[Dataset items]
##########
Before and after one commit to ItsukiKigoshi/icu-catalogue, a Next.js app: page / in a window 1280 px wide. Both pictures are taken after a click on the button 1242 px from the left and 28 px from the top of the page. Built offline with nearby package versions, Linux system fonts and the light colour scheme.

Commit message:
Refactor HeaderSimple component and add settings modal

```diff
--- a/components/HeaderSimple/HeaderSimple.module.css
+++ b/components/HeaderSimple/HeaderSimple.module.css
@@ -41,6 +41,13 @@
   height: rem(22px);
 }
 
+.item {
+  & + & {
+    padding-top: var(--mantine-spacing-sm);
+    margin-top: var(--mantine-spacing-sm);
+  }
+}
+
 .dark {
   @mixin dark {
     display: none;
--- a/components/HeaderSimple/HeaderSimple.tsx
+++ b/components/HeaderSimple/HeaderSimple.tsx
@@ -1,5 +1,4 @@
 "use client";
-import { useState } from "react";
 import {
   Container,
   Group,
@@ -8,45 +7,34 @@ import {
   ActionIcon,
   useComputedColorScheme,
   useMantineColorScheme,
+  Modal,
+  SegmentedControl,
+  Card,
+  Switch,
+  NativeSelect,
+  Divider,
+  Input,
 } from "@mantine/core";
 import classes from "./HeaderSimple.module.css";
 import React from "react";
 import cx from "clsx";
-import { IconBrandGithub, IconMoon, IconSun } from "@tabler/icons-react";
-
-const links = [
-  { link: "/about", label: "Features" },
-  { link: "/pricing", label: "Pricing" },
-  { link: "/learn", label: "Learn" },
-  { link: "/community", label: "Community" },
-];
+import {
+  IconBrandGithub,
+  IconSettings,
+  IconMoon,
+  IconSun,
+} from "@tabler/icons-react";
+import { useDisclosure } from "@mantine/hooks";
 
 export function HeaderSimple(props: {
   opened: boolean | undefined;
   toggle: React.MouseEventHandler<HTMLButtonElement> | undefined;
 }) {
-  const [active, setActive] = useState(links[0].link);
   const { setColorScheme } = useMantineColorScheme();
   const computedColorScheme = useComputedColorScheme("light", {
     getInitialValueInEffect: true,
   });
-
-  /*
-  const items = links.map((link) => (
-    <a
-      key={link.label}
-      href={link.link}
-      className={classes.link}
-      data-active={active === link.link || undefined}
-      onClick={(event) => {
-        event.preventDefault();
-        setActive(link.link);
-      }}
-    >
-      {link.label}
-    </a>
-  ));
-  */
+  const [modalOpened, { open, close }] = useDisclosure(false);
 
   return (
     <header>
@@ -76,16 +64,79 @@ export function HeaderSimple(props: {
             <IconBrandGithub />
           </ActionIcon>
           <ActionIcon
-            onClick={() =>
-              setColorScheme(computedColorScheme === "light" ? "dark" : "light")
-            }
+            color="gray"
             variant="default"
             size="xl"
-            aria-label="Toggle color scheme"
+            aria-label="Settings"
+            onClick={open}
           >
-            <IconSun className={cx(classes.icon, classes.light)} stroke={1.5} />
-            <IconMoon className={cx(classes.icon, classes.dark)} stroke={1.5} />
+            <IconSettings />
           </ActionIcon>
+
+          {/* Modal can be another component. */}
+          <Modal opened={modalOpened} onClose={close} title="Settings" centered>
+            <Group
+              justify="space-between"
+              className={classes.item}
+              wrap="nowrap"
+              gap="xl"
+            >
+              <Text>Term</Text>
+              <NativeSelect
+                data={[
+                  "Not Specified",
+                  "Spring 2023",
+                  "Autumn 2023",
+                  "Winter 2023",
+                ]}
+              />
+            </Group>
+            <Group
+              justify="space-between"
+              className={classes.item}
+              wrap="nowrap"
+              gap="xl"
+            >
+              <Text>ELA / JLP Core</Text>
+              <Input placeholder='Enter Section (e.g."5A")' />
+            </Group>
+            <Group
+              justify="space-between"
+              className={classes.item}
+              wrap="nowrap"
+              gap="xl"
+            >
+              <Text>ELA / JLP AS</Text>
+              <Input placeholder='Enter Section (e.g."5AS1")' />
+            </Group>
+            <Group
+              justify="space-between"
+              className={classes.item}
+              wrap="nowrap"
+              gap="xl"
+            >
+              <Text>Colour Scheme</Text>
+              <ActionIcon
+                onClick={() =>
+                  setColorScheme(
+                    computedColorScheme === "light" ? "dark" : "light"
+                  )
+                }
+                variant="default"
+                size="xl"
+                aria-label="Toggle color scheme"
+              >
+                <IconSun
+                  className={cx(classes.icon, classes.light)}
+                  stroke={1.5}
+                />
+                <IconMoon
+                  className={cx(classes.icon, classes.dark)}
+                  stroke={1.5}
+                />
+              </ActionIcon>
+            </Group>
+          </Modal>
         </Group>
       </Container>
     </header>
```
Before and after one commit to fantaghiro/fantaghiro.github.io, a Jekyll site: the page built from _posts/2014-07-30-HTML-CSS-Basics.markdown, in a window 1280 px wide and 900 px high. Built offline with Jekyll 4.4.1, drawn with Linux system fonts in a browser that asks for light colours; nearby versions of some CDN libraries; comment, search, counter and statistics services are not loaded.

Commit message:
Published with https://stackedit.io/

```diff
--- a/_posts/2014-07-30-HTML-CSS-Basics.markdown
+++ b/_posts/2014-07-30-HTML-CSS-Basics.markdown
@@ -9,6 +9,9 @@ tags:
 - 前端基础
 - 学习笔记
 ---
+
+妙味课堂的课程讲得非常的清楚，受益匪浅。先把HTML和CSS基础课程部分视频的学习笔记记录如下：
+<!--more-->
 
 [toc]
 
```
##########
Your task
Copy every line above that includes the string "import".

Task output
-import { useState } from "react";
 import {
@@ -8,45 +7,34 @@ import {
 import classes from "./HeaderSimple.module.css";
 import React from "react";
 import cx from "clsx";
-import { IconBrandGithub, IconMoon, IconSun } from "@tabler/icons-react";
+import {
+import { useDisclosure } from "@mantine/hooks";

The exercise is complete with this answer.